Putin’s deal with the Russian people is based on a guarantee of order, prosperity and the restoration of Russia’s weight in world affairs, in exchange for their willingness to give up some of the freedoms they gained at the end of the 1990s. The deal held up well as the Russian economy grew spectacularly for more than a decade. But now it is being undermined. The Russian economy is in bad shape (experts disagree how much) thanks to sanctions and the tumbling price of oil. Body bags are coming back to Russia from Ukraine in increasing numbers. It is difficult to believe that all these difficulties will not eventually force political change. But for now, patriotic Russians are still rallying round the flag. They quote Machiavelli: it is better to be feared than loved.

Meanwhile, the Russian rebels in the east are pressing forward beyond agreed ceasefire lines, backed by soldiers drawn from units all over Russia. So far, Putin’s resolve seems undiminished. But his choices are diminishing: negotiation or a greater use of force in Ukraine; greater repression at home if need be.

The West is not in better shape. Merkel and Hollande are still gallantly seeking an agreed way out. The agreement they have apparently sketched out in Moscow may hold if Putin concludes that the costs of his adventure are beginning to outweigh the gains, and if the Ukrainian President can bear whatever concessions it contains. But if negotiation fails again, the West faces a narrowing range of choice between supine acquiescence or escalation.

There are painful similarities with what happened in Yugoslavia in the 1990s. Then, too, policymakers on both sides of the Atlantic were extremely reluctant to intervene with force, because of the death and destruction that would follow. In the end they bit the bullet, and bombed the Serbian capital city for weeks on end, until there were no more targets to strike. Slobodan Milosevic, the Serbian President, caved in (thanks not least to pressure from Moscow). There is, of course, no likelihood at all of anything like that happening this time round.

In Washington, they are beginning to talk of supplying military equipment to Kiev. The temptation is understandable, perhaps irresistible, possibly even justified. Perhaps, as Wolfgang Ischinger, a former German ambassador to Washington, has proposed in the Financial Times, Moscow should be told that if it cannot get its clients to observe a ceasefire, the West would have no option but to give the Ukrainians the anti-tank and other weapons its soldiers need to counter the armour Russia’s proxies are now sending against them.

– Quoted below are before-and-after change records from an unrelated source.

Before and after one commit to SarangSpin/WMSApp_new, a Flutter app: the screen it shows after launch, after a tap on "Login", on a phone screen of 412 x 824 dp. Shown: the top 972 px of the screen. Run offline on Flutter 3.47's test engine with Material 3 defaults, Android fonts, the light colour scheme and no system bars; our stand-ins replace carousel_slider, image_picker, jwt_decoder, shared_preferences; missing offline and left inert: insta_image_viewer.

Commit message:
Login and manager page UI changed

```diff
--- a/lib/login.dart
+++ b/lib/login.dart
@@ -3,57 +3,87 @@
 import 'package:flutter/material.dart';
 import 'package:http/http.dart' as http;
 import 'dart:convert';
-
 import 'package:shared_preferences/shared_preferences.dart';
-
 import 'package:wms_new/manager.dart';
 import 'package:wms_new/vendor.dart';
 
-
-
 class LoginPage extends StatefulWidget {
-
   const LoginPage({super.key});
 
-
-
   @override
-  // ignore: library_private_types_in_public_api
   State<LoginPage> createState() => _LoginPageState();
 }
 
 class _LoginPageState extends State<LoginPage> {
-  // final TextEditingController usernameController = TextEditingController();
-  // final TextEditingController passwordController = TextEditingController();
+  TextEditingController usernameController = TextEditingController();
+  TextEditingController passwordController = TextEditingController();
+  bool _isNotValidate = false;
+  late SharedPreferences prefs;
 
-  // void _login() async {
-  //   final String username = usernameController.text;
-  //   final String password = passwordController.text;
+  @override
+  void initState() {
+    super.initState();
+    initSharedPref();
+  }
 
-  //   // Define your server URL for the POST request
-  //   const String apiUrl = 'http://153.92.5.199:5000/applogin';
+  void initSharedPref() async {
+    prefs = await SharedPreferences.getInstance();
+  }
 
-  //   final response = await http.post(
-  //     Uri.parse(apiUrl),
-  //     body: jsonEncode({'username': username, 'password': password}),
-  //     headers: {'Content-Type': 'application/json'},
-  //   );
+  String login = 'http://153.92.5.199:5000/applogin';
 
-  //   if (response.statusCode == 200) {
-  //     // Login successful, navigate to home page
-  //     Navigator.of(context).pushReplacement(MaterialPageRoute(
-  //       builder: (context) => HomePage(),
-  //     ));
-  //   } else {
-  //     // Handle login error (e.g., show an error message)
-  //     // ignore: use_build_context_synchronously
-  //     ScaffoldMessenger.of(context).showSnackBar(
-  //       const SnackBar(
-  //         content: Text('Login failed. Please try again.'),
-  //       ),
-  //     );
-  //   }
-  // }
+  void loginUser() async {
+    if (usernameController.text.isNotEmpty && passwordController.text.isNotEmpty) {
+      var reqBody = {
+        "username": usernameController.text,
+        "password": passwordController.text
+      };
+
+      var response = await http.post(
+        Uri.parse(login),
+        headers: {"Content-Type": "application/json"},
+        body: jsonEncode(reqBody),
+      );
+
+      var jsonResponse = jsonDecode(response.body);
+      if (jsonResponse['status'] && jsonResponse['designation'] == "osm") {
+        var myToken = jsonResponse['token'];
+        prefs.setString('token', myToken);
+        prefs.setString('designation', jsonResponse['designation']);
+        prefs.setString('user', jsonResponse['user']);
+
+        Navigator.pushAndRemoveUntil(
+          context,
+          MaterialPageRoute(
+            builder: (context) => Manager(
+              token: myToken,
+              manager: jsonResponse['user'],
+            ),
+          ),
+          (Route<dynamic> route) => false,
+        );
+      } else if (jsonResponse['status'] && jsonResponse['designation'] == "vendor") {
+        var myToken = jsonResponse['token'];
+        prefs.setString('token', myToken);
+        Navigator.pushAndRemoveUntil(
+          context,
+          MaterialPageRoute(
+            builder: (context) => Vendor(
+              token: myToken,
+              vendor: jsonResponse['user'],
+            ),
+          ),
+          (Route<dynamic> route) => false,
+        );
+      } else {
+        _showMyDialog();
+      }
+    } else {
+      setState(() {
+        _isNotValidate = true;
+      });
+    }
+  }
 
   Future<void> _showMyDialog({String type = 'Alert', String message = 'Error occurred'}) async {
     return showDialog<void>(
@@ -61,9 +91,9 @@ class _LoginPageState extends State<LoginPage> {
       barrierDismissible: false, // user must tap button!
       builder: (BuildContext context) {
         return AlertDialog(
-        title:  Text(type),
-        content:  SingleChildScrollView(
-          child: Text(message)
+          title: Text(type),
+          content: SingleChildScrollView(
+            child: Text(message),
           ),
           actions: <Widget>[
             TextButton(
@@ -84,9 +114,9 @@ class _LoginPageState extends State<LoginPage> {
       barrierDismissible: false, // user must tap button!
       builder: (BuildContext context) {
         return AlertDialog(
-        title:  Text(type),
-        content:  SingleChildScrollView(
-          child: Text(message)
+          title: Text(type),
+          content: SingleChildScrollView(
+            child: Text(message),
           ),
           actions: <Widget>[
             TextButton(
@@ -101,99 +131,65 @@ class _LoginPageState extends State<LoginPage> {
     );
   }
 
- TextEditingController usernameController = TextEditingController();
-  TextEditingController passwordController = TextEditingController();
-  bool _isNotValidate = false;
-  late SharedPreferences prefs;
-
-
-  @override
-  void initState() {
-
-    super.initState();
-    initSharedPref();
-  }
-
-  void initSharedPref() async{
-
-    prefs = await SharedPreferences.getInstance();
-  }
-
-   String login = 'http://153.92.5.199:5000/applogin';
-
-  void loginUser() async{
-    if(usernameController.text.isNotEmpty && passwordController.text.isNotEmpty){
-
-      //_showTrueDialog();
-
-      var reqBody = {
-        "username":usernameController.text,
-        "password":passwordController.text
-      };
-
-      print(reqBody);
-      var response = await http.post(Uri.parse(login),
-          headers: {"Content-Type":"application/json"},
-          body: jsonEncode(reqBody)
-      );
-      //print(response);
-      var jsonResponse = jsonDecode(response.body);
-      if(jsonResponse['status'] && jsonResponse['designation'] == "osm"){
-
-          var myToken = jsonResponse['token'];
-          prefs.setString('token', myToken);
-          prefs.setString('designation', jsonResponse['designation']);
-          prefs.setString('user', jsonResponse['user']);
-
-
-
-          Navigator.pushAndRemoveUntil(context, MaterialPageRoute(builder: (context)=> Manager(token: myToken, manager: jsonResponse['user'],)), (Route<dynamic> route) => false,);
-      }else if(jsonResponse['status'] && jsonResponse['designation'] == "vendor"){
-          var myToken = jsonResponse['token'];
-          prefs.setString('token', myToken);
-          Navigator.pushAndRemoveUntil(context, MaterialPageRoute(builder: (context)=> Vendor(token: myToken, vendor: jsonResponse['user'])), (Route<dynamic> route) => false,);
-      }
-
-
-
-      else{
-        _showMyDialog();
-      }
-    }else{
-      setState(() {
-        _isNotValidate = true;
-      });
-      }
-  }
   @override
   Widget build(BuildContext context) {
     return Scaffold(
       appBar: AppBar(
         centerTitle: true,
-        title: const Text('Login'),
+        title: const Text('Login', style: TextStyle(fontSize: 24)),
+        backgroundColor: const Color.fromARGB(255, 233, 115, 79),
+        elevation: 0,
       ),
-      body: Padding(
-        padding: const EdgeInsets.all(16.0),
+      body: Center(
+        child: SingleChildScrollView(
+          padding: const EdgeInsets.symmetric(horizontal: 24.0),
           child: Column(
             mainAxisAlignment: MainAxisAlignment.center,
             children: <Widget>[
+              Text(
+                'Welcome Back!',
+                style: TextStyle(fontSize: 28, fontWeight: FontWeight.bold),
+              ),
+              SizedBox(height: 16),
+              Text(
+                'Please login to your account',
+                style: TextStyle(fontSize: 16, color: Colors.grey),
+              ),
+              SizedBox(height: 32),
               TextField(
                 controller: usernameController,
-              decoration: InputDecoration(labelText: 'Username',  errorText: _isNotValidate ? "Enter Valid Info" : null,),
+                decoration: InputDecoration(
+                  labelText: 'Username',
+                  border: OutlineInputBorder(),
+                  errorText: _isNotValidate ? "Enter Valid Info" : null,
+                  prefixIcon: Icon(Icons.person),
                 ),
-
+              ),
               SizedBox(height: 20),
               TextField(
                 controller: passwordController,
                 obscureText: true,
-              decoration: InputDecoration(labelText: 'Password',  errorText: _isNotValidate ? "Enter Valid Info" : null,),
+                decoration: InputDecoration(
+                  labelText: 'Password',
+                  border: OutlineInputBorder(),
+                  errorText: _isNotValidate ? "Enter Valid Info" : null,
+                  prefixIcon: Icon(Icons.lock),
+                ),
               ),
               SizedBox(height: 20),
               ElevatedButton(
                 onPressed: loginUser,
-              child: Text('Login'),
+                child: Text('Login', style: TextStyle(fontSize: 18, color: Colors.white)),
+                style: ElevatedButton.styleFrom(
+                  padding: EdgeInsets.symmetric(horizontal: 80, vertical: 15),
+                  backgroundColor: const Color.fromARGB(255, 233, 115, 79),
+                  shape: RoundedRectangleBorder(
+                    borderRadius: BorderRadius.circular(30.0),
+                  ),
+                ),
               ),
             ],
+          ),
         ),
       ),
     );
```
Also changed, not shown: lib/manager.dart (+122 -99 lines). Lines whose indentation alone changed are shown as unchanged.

That would give the West’s negotiators a more convincing lever than they currently wield.

Of course that would be risky. The Russians might refuse to budge, and react with even more violence. Many more people would be killed. The risk of a wider clash would loom if Nato countries responded forcibly to Russian provocations around their frontiers. But there are no good choices. Doing nothing is not a policy. It too carries responsibilities, as Western inaction did in the Balkans.

Ischinger also suggests it is time to counter the massively fraudulent propaganda coming out of Moscow. Here, too, there is a parallel with the Yugoslav wars. The propaganda mounted by Milosevic’s spokesmen was blatantly mendacious but surprisingly effective, until Nato mounted a campaign of its own. This exposed Belgrade’s lies as they were uttered, sometimes by drawing persuasively on revealing secret intelligence. Nato should do the same again. The BBC, too, without compromising its objectivity, could be more critical in its presentation of the information (or “information”) pouring out of Moscow.

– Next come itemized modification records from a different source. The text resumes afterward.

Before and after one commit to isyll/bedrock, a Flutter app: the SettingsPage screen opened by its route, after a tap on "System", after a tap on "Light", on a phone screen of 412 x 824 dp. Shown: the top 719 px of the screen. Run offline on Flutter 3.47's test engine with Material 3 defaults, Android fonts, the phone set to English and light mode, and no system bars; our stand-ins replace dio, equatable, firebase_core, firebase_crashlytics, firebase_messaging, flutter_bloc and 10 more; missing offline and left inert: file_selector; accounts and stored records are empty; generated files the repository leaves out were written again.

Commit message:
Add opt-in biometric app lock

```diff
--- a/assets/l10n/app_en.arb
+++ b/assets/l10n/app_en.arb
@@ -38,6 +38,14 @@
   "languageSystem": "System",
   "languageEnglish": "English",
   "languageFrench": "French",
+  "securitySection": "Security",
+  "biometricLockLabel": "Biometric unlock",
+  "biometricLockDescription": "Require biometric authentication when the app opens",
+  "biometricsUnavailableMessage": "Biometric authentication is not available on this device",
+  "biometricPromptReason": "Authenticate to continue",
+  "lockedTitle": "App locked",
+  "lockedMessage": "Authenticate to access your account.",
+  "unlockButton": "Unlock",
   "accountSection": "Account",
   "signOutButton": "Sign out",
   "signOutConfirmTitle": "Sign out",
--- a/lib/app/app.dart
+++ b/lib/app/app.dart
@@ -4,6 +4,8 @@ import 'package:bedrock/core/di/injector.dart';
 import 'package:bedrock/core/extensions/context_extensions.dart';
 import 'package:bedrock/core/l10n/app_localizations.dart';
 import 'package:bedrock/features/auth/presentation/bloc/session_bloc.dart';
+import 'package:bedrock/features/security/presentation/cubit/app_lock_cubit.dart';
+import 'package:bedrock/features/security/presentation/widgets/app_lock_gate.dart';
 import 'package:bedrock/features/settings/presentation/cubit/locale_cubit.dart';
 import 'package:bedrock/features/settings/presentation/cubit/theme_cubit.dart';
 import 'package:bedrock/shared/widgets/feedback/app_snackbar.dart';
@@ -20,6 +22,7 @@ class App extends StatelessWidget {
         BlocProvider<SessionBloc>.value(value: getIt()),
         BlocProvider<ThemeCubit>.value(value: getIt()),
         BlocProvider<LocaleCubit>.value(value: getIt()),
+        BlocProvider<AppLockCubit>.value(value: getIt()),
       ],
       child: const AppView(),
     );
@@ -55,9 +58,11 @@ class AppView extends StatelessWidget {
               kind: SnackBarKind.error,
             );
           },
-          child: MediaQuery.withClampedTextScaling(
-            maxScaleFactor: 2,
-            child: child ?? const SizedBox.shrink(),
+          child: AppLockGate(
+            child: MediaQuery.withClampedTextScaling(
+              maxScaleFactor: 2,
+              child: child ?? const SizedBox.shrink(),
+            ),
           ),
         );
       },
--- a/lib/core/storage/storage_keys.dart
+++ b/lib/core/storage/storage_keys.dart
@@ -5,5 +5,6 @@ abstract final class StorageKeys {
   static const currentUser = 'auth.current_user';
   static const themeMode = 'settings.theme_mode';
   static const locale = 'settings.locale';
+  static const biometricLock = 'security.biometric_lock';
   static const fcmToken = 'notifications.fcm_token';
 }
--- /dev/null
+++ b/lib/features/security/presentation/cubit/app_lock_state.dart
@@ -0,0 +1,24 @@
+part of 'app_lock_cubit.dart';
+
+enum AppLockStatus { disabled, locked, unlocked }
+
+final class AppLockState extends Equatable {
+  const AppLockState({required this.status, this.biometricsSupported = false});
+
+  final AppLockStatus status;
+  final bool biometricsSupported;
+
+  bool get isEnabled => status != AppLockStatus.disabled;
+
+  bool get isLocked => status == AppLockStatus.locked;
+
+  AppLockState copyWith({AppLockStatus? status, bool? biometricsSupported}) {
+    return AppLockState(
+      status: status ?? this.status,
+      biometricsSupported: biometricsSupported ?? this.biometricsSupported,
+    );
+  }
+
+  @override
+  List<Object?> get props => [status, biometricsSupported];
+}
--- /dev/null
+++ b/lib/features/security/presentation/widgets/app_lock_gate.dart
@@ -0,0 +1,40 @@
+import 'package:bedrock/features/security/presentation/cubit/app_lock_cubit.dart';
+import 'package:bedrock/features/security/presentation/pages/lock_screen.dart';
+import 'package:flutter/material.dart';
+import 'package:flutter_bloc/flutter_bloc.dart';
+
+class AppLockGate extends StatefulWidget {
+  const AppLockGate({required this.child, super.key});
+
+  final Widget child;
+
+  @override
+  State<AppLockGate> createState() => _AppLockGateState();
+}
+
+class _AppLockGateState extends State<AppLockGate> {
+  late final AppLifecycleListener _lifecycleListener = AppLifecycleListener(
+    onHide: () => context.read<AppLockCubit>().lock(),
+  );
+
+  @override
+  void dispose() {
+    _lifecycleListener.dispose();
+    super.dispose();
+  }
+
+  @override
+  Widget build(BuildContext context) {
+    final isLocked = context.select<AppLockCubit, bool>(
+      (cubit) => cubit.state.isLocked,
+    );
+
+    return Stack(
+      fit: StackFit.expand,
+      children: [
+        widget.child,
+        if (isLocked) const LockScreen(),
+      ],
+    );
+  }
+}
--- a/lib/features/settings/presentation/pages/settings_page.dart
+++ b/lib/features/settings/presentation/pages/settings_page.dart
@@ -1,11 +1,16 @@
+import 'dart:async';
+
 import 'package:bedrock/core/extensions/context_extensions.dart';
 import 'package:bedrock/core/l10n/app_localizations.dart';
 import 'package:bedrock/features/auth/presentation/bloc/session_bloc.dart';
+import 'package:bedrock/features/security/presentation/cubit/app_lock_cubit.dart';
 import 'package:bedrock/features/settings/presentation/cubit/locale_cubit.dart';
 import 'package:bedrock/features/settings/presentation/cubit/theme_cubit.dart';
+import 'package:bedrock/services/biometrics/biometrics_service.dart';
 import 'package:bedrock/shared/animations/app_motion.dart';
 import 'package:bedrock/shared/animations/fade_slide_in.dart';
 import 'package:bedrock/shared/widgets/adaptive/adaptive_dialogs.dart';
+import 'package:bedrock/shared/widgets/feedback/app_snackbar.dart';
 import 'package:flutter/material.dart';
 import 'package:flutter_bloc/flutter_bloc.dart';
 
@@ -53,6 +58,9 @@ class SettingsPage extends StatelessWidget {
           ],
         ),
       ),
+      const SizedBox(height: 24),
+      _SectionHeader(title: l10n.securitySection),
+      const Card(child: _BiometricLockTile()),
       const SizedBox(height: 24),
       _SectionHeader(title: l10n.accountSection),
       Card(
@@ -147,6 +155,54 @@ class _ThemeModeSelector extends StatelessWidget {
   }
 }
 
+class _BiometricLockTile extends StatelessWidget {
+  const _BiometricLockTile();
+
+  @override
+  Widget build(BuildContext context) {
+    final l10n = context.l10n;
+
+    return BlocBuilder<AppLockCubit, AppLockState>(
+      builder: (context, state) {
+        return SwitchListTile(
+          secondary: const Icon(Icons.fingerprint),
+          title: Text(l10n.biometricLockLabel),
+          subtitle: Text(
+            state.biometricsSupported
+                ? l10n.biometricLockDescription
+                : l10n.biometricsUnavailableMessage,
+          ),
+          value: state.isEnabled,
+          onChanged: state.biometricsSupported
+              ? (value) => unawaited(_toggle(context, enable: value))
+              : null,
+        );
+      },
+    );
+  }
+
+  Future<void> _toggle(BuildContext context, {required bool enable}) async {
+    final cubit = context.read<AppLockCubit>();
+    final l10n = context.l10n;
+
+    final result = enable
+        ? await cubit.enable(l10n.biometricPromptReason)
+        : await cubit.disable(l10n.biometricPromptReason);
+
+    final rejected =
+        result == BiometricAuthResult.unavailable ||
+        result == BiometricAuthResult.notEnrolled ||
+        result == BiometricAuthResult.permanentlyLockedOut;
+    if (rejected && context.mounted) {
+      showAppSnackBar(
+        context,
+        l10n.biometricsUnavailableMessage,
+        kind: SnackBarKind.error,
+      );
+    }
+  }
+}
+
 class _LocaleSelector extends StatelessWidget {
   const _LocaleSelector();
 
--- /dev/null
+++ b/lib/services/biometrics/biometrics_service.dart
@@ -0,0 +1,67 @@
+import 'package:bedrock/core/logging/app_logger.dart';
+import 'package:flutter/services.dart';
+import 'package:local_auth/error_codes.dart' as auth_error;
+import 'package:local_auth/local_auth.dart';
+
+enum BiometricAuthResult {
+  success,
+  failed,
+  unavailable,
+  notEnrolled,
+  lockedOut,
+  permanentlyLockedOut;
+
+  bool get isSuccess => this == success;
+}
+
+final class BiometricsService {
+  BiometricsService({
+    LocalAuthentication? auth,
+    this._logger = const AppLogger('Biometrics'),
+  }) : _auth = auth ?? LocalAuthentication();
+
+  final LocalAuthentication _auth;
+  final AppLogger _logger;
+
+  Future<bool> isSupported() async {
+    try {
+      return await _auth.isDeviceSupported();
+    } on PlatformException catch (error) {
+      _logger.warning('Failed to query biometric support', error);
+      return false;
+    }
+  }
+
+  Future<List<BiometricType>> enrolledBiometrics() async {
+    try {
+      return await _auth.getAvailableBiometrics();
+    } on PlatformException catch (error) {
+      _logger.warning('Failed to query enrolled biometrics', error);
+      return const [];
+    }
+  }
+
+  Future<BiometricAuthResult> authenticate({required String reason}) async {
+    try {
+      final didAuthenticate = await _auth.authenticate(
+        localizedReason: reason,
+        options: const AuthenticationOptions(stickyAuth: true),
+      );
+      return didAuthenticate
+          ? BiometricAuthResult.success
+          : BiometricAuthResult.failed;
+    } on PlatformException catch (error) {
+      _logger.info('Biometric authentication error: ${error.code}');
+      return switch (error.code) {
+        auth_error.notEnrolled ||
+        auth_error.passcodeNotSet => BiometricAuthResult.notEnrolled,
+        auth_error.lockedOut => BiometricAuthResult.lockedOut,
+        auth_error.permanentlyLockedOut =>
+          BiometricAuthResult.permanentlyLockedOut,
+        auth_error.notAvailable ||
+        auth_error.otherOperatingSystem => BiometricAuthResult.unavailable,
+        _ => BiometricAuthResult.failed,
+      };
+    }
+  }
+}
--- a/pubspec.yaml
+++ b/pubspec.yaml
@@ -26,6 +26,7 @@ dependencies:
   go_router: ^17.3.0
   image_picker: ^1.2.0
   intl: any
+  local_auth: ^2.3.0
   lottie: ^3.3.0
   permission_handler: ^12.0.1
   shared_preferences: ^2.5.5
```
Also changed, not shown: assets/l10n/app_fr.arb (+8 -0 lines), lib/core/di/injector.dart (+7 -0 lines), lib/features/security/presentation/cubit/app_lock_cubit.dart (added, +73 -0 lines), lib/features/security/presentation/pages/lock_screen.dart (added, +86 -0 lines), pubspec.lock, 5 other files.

Berlin and Paris act; Washington deliberates; London is silent apart from a sad claim that it is a “key player” in the talks, though no British minister accompanied Merkel and Hollande on their travels. Perhaps the Prime Minister is waiting to find out what the Americans intend to do, so that he can demonstrate once again the special nature of the Anglo-American relationship by trailing along behind them. It is an oddly unheroic posture for a country that claims (in the words of the Government’s National Security Strategy) that “our national interest requires our continued full and active engagement in world affairs”.

Sir Rodric Braithwaite is a former British ambassador to Moscow